The Republic of Alabama flag displayed a different scene on each side.
The Republic of Alabama flag did not fly long. On February 10, 1861, one month after it was adopted, the flag was damaged in a severe storm and was moved to the Governor's office, never to fly over Alabama again.
Without a flag of their own, Alabamans rallied under the flags of the Confederate States of America. From March 4, 1861 until April, 1865 one of two Confederate National Flags waved over Alabama soil.
After the war, the flag of the United States was raised over the state. It flew until 1891 when Alabama finally decided on a design for a unique state flag.
Four years later, on February 16, 1895, 76 years after being admitted to the Union, the Alabama Legislature authorized the "crimson cross of St. Andrew on a field of white" as its official flag in the Acts of Alabama. Reminiscent of the Confederate battle flag, it was designated that the crimson bars were not to be less than six inches broad and were to extend diagonally across the flag. Because Act 383 did not specify a particular format, the flag is sometimes depicted as a square and at other times depicted as a rectangle.

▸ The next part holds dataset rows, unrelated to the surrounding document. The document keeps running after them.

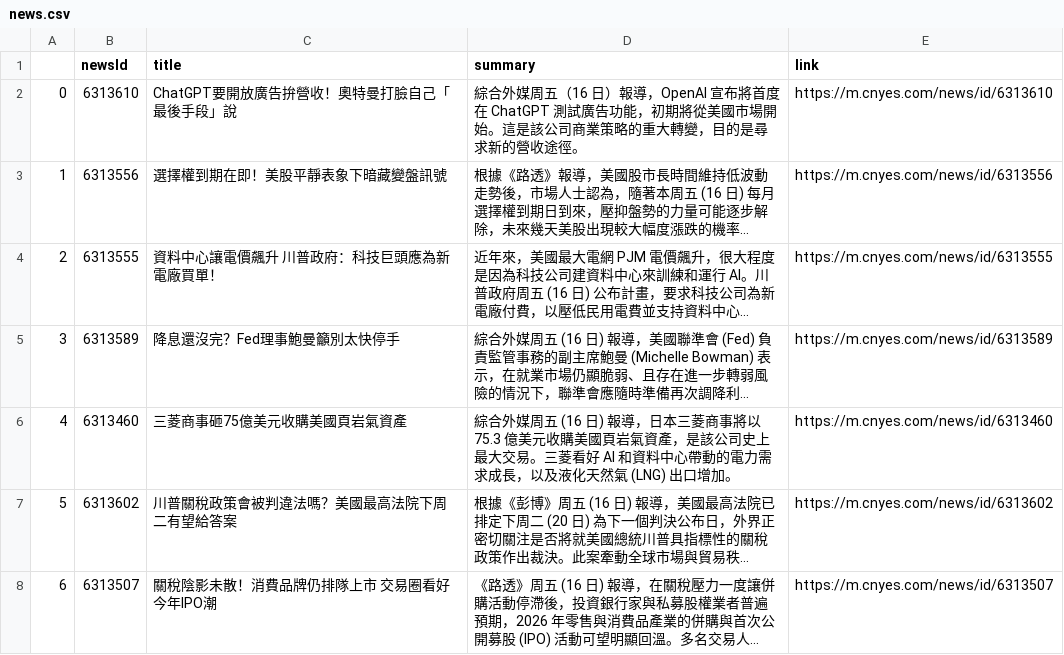
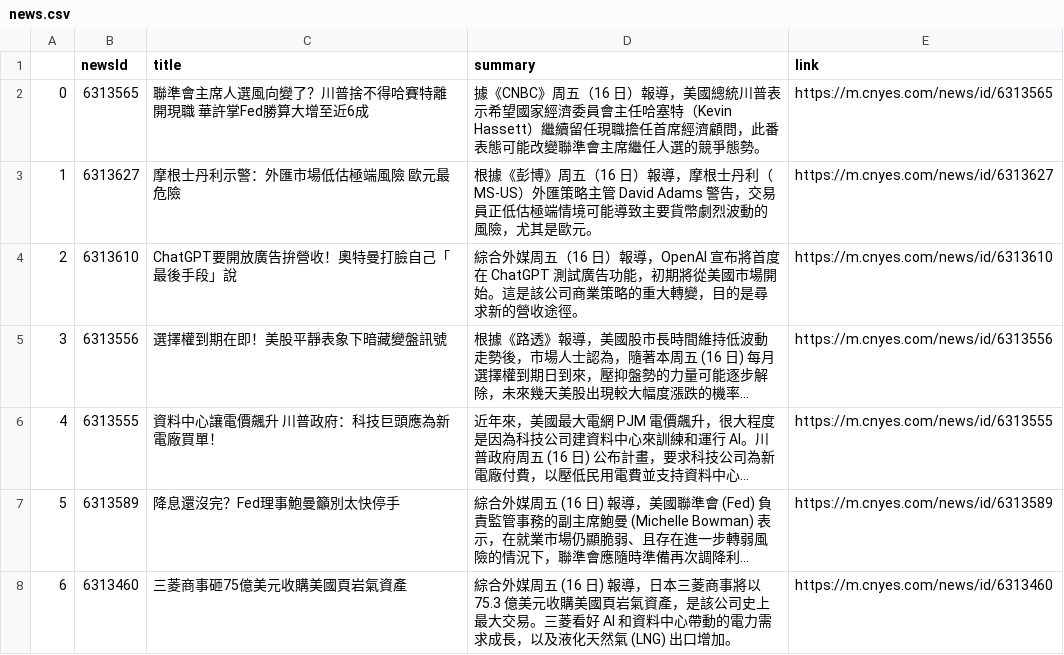
Before and after one commit to sonia9453/test_github_actions, a CSV file: news.csv, drawn as a sheet; only a part is shown; the shorter side is filled out with more unchanged rows; long unchanged cells end in …; addresses are those after the commit; the diff names each change by its address in the sheet, - before the commit and + after, or states it on an @@ line.

Commit message:
更新鉅亨網

```diff
--- a/news.csv
+++ b/news.csv
+row 2: 0 | 6313565 | 聯準會主席人選風向變了？川普捨不得哈賽特離開現職 華許掌Fed勝算大增至近6成 | 據《CNBC》周五（16 日）報導，美國總統川普表示希望國家經濟委員會主任哈塞特（Kevin Hassett）繼續留任現職擔任首席經濟顧問，此番表態可能改變聯準會主席繼任人選的競爭態勢。 | https://m.cnyes.com/news/id/6313565
+row 3: 1 | 6313627 | 摩根士丹利示警：外匯市場低估極端風險 歐元最危險 | 根據《彭博》周五（16 日）報導，摩根士丹利（MS-US）外匯策略主管 David Adams 警告，交易員正低估極端情境可能導致主要貨幣劇烈波動的風險，尤其是歐元。 | https://m.cnyes.com/news/id/6313627
@@ column A renumbered from row 4 down @@
```
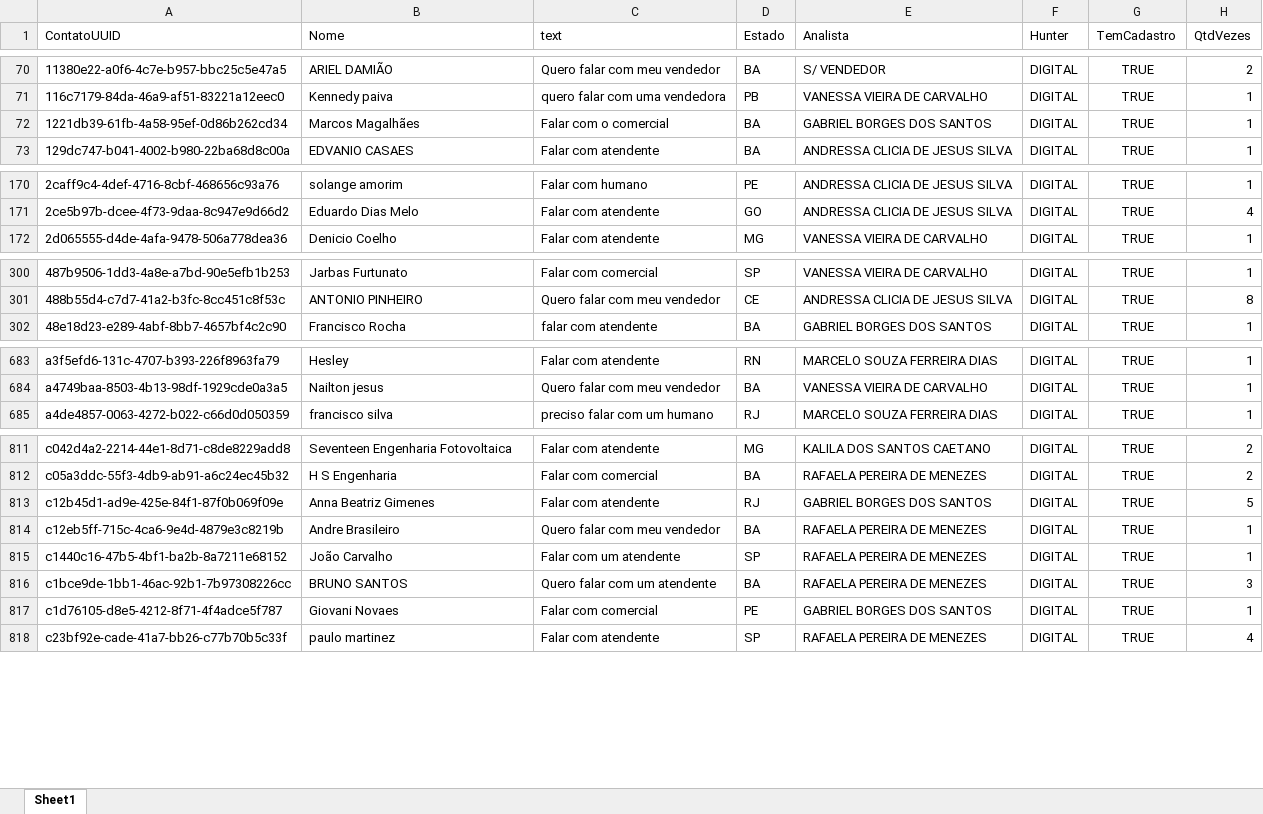
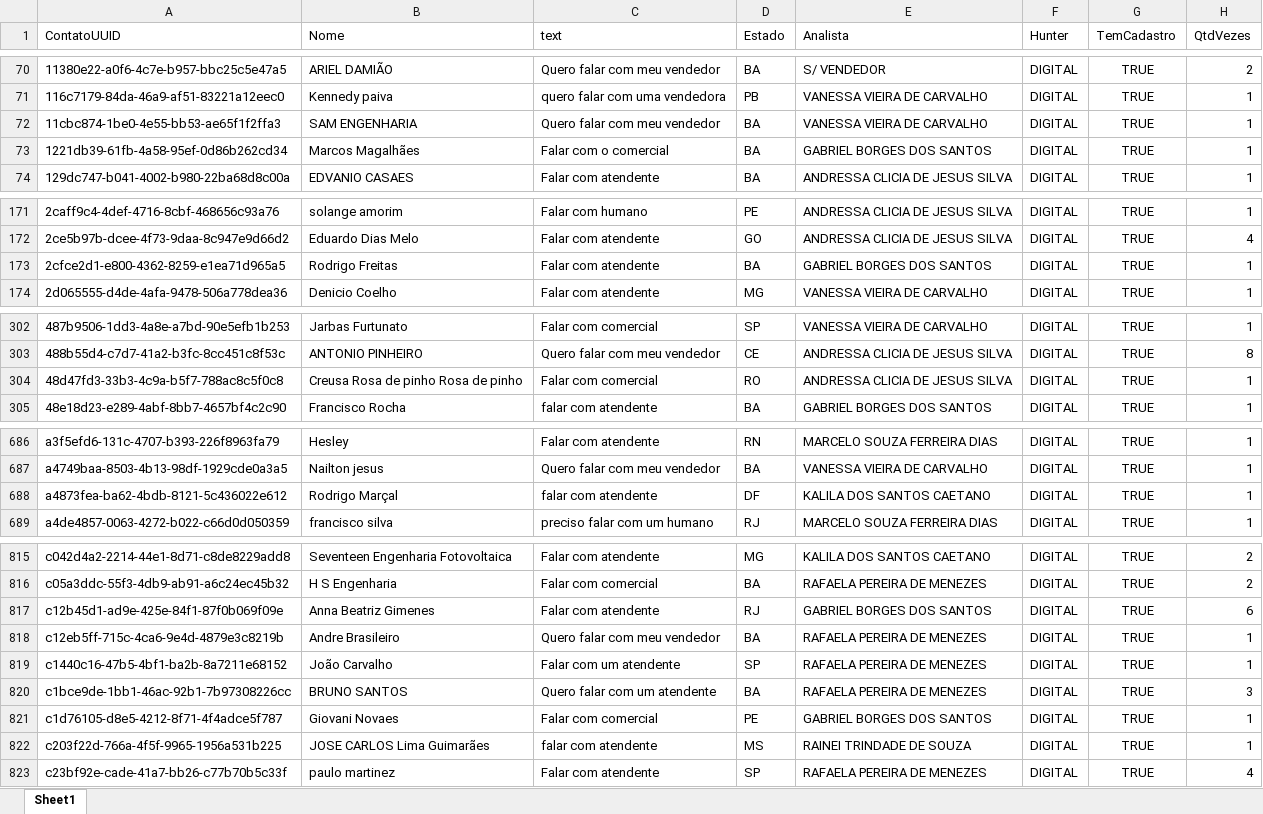
Before and after one commit to Marketing-Amara/weni-relatorio, an Excel workbook: output/relatorio.xlsx, sheet Sheet1, drawn as a sheet; only a part is shown, gaps mark what is left out; values as stored, in another font and other column widths than the file's, no borders; addresses are those after the commit; the diff covers the shown part only; the diff names each change by its address in the sheet, - before the commit and + after, or states it on an @@ line.

```diff
--- a/output/relatorio.xlsx (sheet Sheet1)
+++ b/output/relatorio.xlsx (sheet Sheet1)
+row 72: 11cbc874-1be0-4e55-bb53-ae65f1f2ffa3 | SAM ENGENHARIA | Quero falar com meu vendedor | BA | VANESSA VIEIRA DE CARVALHO | DIGITAL | TRUE | 1
+row 173: 2cfce2d1-e800-4362-8259-e1ea71d965a5 | Rodrigo Freitas | Falar com atendente | BA | GABRIEL BORGES DOS SANTOS | DIGITAL | TRUE | 1
+row 304: 48d47fd3-33b3-4c9a-b5f7-788ac8c5f0c8 | Creusa Rosa de pinho Rosa de pinho | Falar com comercial | RO | ANDRESSA CLICIA DE JESUS SILVA | DIGITAL | TRUE | 1
+row 688: a4873fea-ba62-4bdb-8121-5c436022e612 | Rodrigo Marçal | falar com atendente | DF | KALILA DOS SANTOS CAETANO | DIGITAL | TRUE | 1
-H817 (QtdVezes): 5
+H817 (QtdVezes): 6
+row 822: c203f22d-766a-4f5f-9965-1956a531b225 | JOSE CARLOS Lima Guimarães | falar com atendente | MS | RAINEI TRINDADE DE SOUZA | DIGITAL | TRUE | 1
```
Also changed, not shown: 2 added rows and 11 edited cells elsewhere in this sheet.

For 141 years the crimson cross has flown proudly over the state of Alabama.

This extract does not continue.